Why does Paul Nuttall get stick for saying it as it is on immigration? Our infrastructure just cannot sustain current levels. More houses equals more roads, cars and other transport.

More houses also means more gas, water, drainage and sewage, more electric... We have fewer police, not enough hospitals and schools.

On employment, we have 1.6 million out of work.

Get these numbers to under 500,000 first. Get a work ethic back here.

If someone gets, for example, £200 to £300 benefits, they must be made to go to work.

If the job pays less, then subsidise with smaller benefit. This would cut welfare costs.

If they don’t take a job, stop benefits, no more something for nothing.

We also have to drastically cut overseas aid and save about £8bn. Spend this on the NHS, police, other services, creating work here.

A sum of, say, £1bn could be set aside to help countries in times of flooding and earthquakes etc.

Too much of the aid is wasted.

When will people realise, we have to get our people looked after first?

Other countries should step up to the plate.

Finally, on benefits. It’s time to stop/reduce benefits after the third child. Why does society have to look after benefits machines?

The pension should not be cut. After all, people like myself have worked over 47 years and contributed, unlike some who choose not to bother trying to work.


via email

Beware of

dog thieves

Now that the weather has improved, I have noticed more people are taking their dogs out shopping with them and leaving them tied up outside shops unattended while they do their shopping.

If this is something you do, then please be aware that thieves can take your dog in full view of the public without anyone knowing they are not the owner.
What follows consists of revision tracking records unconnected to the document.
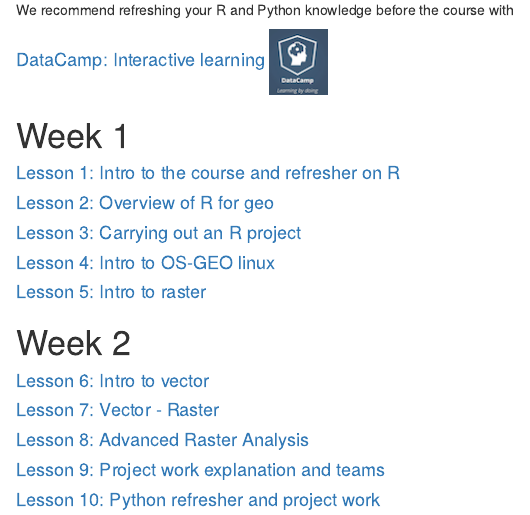
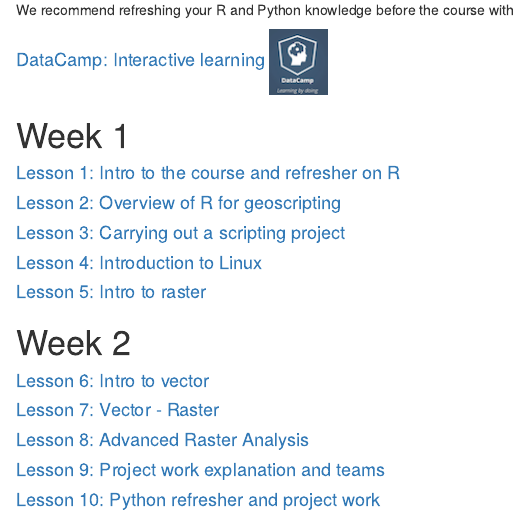
Before and after one commit to GeoScripting-WUR/GeoScripting-WUR.github.io, an R Markdown document (index.Rmd): the page in a window 1100 px wide, from 70 px down. Rendered offline with R 4.5, knitr and Pandoc, with nearby package versions; drawn as R Markdown's standard HTML page in place of the format the file asks for.

Commit message:
Tweak to lesson names
The OSGEO part is no longer that relevant, and project management is also not R-specific any more.

```diff
--- a/index.Rmd
+++ b/index.Rmd
@@ -19,9 +19,9 @@ We recommend refreshing your R and Python knowledge before the course with
 # Week 1
 
 #### [Lesson 1: Intro to the course and refresher on R](https://geoscripting-wur.github.io/Scripting4GeoIntro/)
-#### [Lesson 2: Overview of R for geo](https://geoscripting-wur.github.io/Scripting4Geo/)
-#### [Lesson 3: Carrying out an R project](http://geoscripting-wur.github.io/RProjectManagement)
-#### [Lesson 4: Intro to OS-GEO linux](http://geoscripting-wur.github.io/Intro2Linux)
+#### [Lesson 2: Overview of R for geoscripting](https://geoscripting-wur.github.io/Scripting4Geo/)
+#### [Lesson 3: Carrying out a scripting project](http://geoscripting-wur.github.io/RProjectManagement)
+#### [Lesson 4: Introduction to Linux](http://geoscripting-wur.github.io/Intro2Linux)
 #### [Lesson 5: Intro to raster](http://geoscripting-wur.github.io/IntroToRaster)
 
 # Week 2
```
Please consider leaving your beloved pet in the safety of its own home in future when you go out shopping.

It’s just not worth the risk.

Josephine Harwood

Address supplied